• Screenshot and code edit data:
* * *

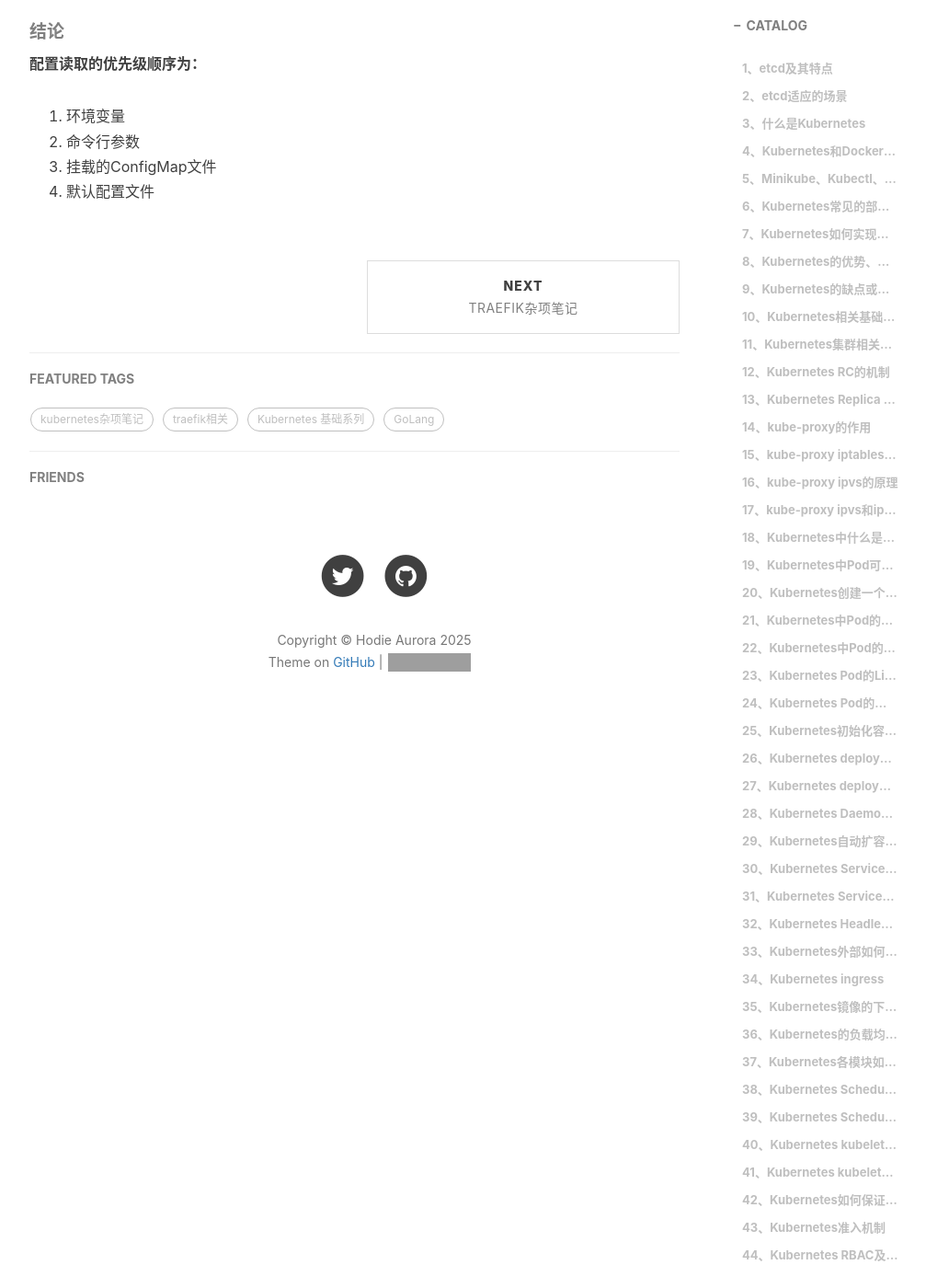
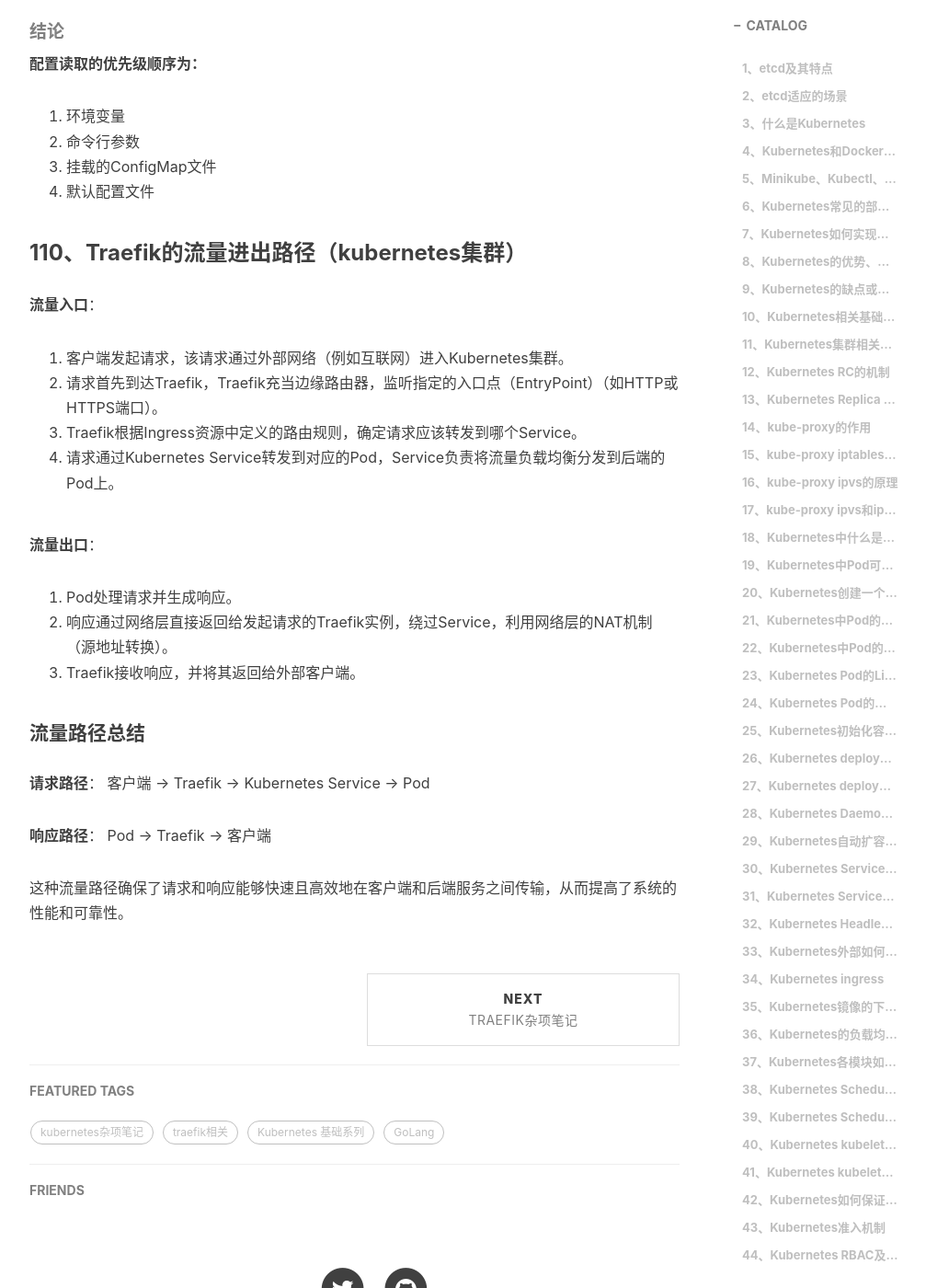
Before and after one commit to hodie-aurora/hodie-aurora.github.io, a Jekyll site: the page built from _posts/2025-01-07-kubernetes杂项.md, in a window 1280 px wide and 1400 px high, scrolled down 47118 px. Shown: the whole window at 92% size, without its empty margins (233-1240 px from the left). Built offline with Jekyll 4.4.1, drawn with Linux system fonts in a browser that asks for light colours; nearby versions of some CDN libraries; comment, search, counter and statistics services are not loaded; grey boxes are pictures that could not be loaded.

Commit message:
about kubernetes

```diff
--- a/_posts/2025-01-07-kubernetes杂项.md
+++ b/_posts/2025-01-07-kubernetes杂项.md
@@ -1370,3 +1370,29 @@ C=default_value_C
 2. 命令行参数
 3. 挂载的ConfigMap文件
 4. 默认配置文件
+
+
+### 110、Traefik的流量进出路径（kubernetes集群）
+
+**流量入口**：
+
+1. 客户端发起请求，该请求通过外部网络（例如互联网）进入Kubernetes集群。
+2. 请求首先到达Traefik，Traefik充当边缘路由器，监听指定的入口点（EntryPoint）（如HTTP或HTTPS端口）。
+3. Traefik根据Ingress资源中定义的路由规则，确定请求应该转发到哪个Service。
+4. 请求通过Kubernetes Service转发到对应的Pod，Service负责将流量负载均衡分发到后端的Pod上。
+
+**流量出口**：
+
+1. Pod处理请求并生成响应。
+2. 响应通过网络层直接返回给发起请求的Traefik实例，绕过Service，利用网络层的NAT机制（源地址转换）。
+3. Traefik接收响应，并将其返回给外部客户端。
+
+#### 流量路径总结
+
+**请求路径**：
+客户端 → Traefik → Kubernetes Service → Pod
+
+**响应路径**：
+Pod → Traefik → 客户端
+
+这种流量路径确保了请求和响应能够快速且高效地在客户端和后端服务之间传输，从而提高了系统的性能和可靠性。
```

* * *

• Activity:
Restate every record exactly, please; do not copy the pictures.

• Answer below:
Before and after one commit to hodie-aurora/hodie-aurora.github.io, a Jekyll site: the page built from _posts/2025-01-07-kubernetes杂项.md, in a window 1280 px wide and 1400 px high, scrolled down 47118 px. Shown: the whole window at 92% size, without its empty margins (233-1240 px from the left). Built offline with Jekyll 4.4.1, drawn with Linux system fonts in a browser that asks for light colours; nearby versions of some CDN libraries; comment, search, counter and statistics services are not loaded; grey boxes are pictures that could not be loaded.

Commit message:
about kubernetes

```diff
--- a/_posts/2025-01-07-kubernetes杂项.md
+++ b/_posts/2025-01-07-kubernetes杂项.md
@@ -1370,3 +1370,29 @@ C=default_value_C
 2. 命令行参数
 3. 挂载的ConfigMap文件
 4. 默认配置文件
+
+
+### 110、Traefik的流量进出路径（kubernetes集群）
+
+**流量入口**：
+
+1. 客户端发起请求，该请求通过外部网络（例如互联网）进入Kubernetes集群。
+2. 请求首先到达Traefik，Traefik充当边缘路由器，监听指定的入口点（EntryPoint）（如HTTP或HTTPS端口）。
+3. Traefik根据Ingress资源中定义的路由规则，确定请求应该转发到哪个Service。
+4. 请求通过Kubernetes Service转发到对应的Pod，Service负责将流量负载均衡分发到后端的Pod上。
+
+**流量出口**：
+
+1. Pod处理请求并生成响应。
+2. 响应通过网络层直接返回给发起请求的Traefik实例，绕过Service，利用网络层的NAT机制（源地址转换）。
+3. Traefik接收响应，并将其返回给外部客户端。
+
+#### 流量路径总结
+
+**请求路径**：
+客户端 → Traefik → Kubernetes Service → Pod
+
+**响应路径**：
+Pod → Traefik → 客户端
+
+这种流量路径确保了请求和响应能够快速且高效地在客户端和后端服务之间传输，从而提高了系统的性能和可靠性。
```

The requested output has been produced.